“I have to be honest, most of our branch bankers are just order takers. We spend lots on training to move beyond that, but so far, we have not succeeded.”
“Our bank’s strategy is to advise our customers. The problem is we have not yet equipped our bankers to successfully deliver the strategy.”
It is evident that most banking sales reps have become either brute-force product pushers or passive order takers. Apart from generating bad publicity and mistrust in professional financial advice, they are also missing the golden opportunity to grab Millennial market share by getting them from woes to wellness with personalized advice.
Transforming financial sales and advice
You may have seen this with Uber and Lyft. Any driver is able to take you from Place A to Place B regardless of his or her navigational skills, thanks to GPS-enabled, real-time driving guidance. Likewise, in-band guidance during the sales interaction, powered by artificial intelligence and knowledge, provides step-by-step real-time conversational guidance to agents, making all sales agents — even novices — as good as the best.

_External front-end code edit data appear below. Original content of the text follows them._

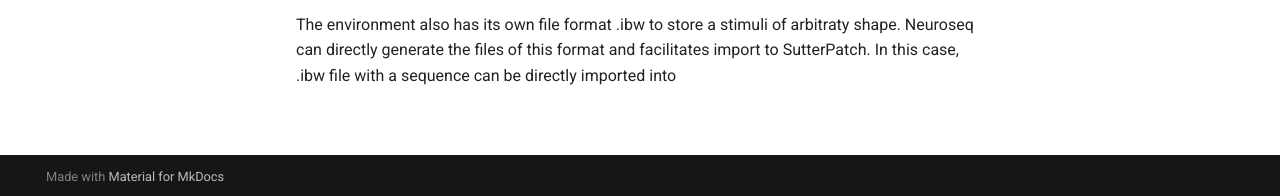
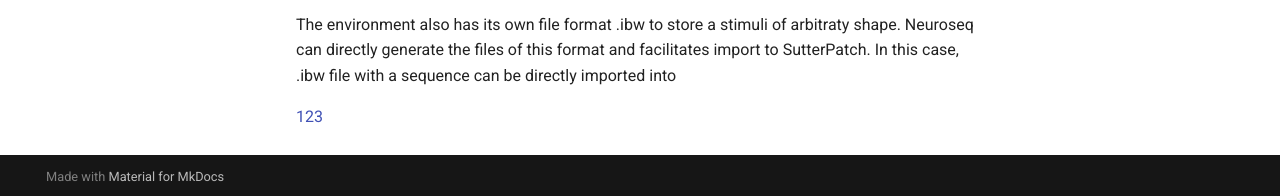
Before and after one commit to neuroseq/neuroseq, an MkDocs documentation site: the page built from docs/user_guide/export_patch_clamp_stimuli.md, in a window 1280 px wide and 957 px high. Shown: the part 758-954 px from the top of the window. Built offline with MkDocs 1.6.1 and Material for MkDocs 9.7.7, drawn with Linux system fonts in a browser that asks for light colours; comment, search, counter and statistics services are not loaded.

Commit message:
Include image link in export patch clamp stimuli guide
Add image reference for SutterPatch Template Editor.

```diff
--- a/docs/user_guide/export_patch_clamp_stimuli.md
+++ b/docs/user_guide/export_patch_clamp_stimuli.md
@@ -13,3 +13,5 @@ The operation Sutter amplifiers is controlled via SutterPatch software run in th
 The generation of stimuli in Igor Pro environment is controled in "Routine Editor". There, a single routine in the routine pool can be modified to represent a given sequence of stimulations composed from distinct segments. A user will need only a single segment setting in to "Template" as a type of stimuli. The *.csv file created by Neuroseq for SutterPatch can be imported in a form of a Template.
 
 The environment also has its own file format .ibw to store a stimuli of arbitraty shape. Neuroseq can directly generate the files of this format and facilitates import to SutterPatch. In this case, .ibw file with a sequence can be directly imported into
+
+[123](../images/SutterPatch_TemplateEditor.png)
```
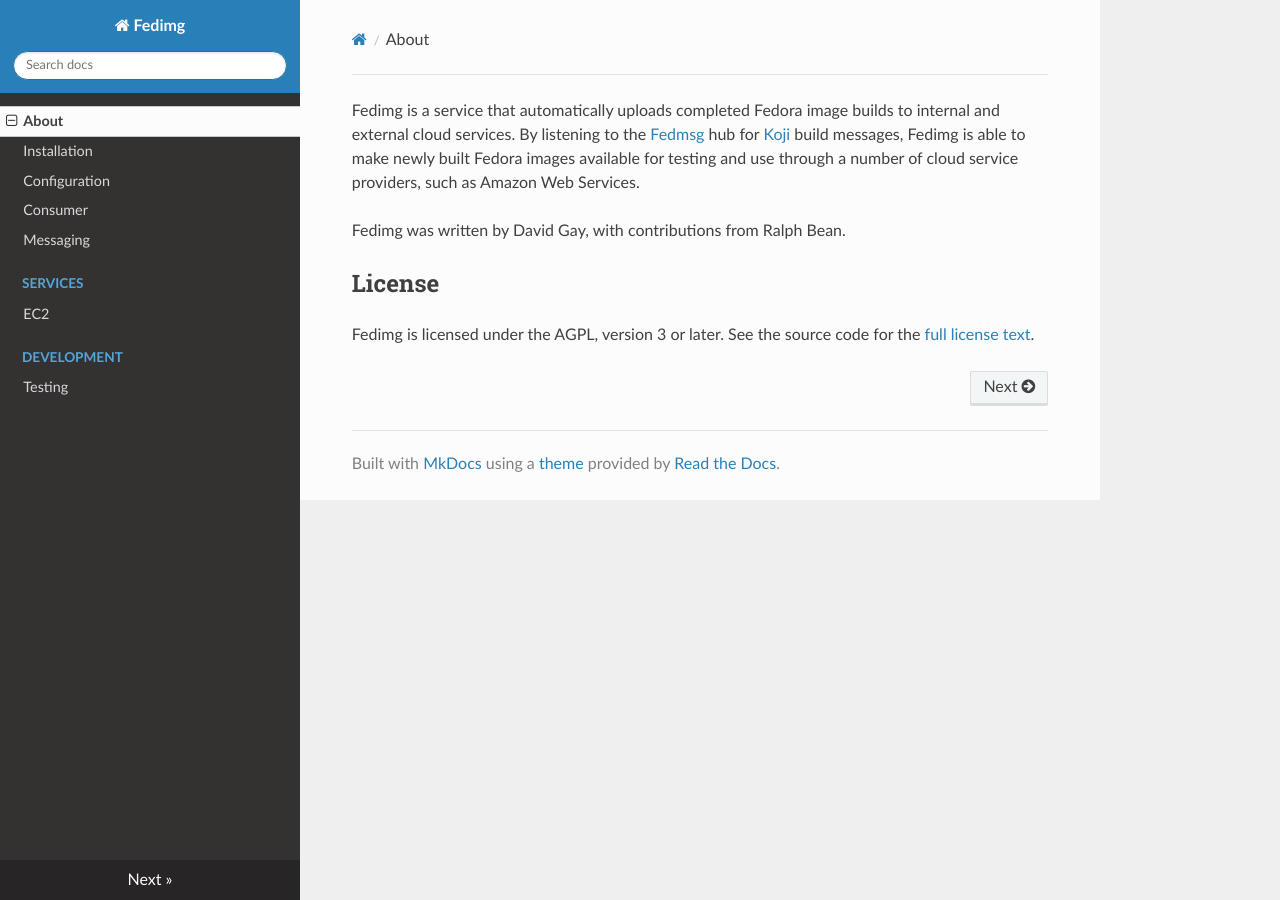
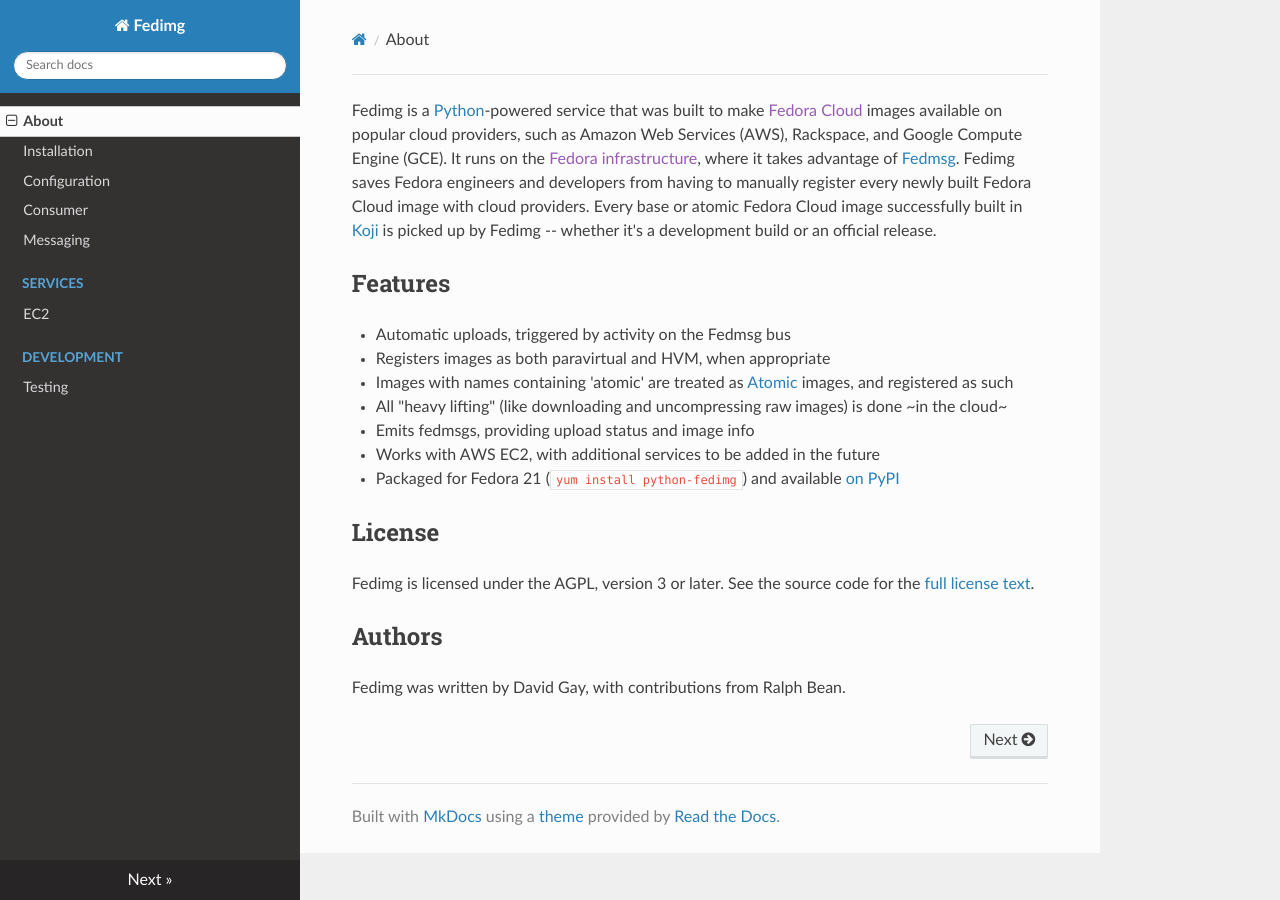
Before and after one commit to fedora-infra/fedimg, an MkDocs documentation site: the page built from docs/index.md, in a window 1280 px wide. Built offline with MkDocs 1.6.1, drawn with Linux system fonts in a browser that asks for light colours; nearby versions of some CDN libraries; old or Windows-style settings are respelled for this version of MkDocs.

Commit message:
docs: improve index page

```diff
--- a/docs/index.md
+++ b/docs/index.md
@@ -1,14 +1,38 @@
-Fedimg is a service that automatically uploads completed Fedora image builds to
-internal and external cloud services. By listening to the
-[Fedmsg](http://www.fedmsg.com/en/latest/) hub for
-[Koji](http://koji.fedoraproject.org/koji/) build messages, Fedimg is able to
-make newly built Fedora images available for testing and use through a number
-of cloud service providers, such as Amazon Web Services.
+Fedimg is a [Python](https://www.python.org/)-powered service that was built to
+make [Fedora Cloud]() images available on popular cloud providers, such as
+Amazon Web Services (AWS), Rackspace, and Google Compute Engine (GCE). It runs
+on the [Fedora infrastructure](), where it takes advantage of
+[Fedmsg](http://www.fedmsg.com/en/latest/). Fedimg saves Fedora engineers and
+developers from having to manually register every newly built Fedora Cloud
+image with cloud providers. Every base or atomic Fedora Cloud image
+successfully built in [Koji](http://koji.fedoraproject.org/koji/) is picked up
+by Fedimg -- whether it's a development build or an official release.
 
-Fedimg was written by David Gay, with contributions from Ralph Bean.
+## Features
+
+-   Automatic uploads, triggered by activity on the Fedmsg bus
+
+-   Registers images as both paravirtual and HVM, when appropriate
+
+-   Images with names containing 'atomic' are treated as
+    [Atomic](http://www.projectatomic.io/) images, and registered as such
+
+-   All "heavy lifting" (like downloading and uncompressing raw images) is
+    done ~in the cloud~
+
+-   Emits fedmsgs, providing upload status and image info
+
+-   Works with AWS EC2, with additional services to be added in the future
+
+-   Packaged for Fedora 21 (`yum install python-fedimg`) and available [on
+    PyPI](https://pypi.python.org/pypi/fedimg/)
 
 ## License
 
 Fedimg is licensed under the AGPL, version 3 or later. See the source code for
 the [full license
 text](https://github.com/fedora-infra/fedimg/blob/develop/LICENSE).
+
+## Authors
+
+Fedimg was written by David Gay, with contributions from Ralph Bean.
```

Such AI-powered tools facilitate quality sales conversations that can be scaled cost-effectively. More specifically they automate conversations through a “banker bot” and augment agents, in the case of human-assisted advice, across channels, including digital, call center, and branch. That enables consumers to easily switch across channels during the course of conversations. Sales agents in turn have an omnichannel view of customers.
Unlike rigid scripts and brittle decision trees that break down when the customer takes the conversation in an unexpected direction, an AI-powered platform adapts to the conversation and, in some cases, can work with incomplete or imprecise data. This level of capability makes financial guidance and coaching available to price-sensitive, digital-first Millennials.
AI-guided sales and advice at work
Let us take the case of getting Millennials ready to buy a home. The AI advisor will guide the assessment session to recommend a prioritized action plan to the customer with successive next best steps (reducing debt, increasing their credit score, or saving for a larger down payment). The bot will also check in with customers as they execute their plan, encouraging progress and celebrating success. The process repeats until the customer is ready to buy a home and eager to discuss mortgage options. In other words, the real-time assessment guidance and ongoing coaching creates demand for the financial institution’s mortgage offerings.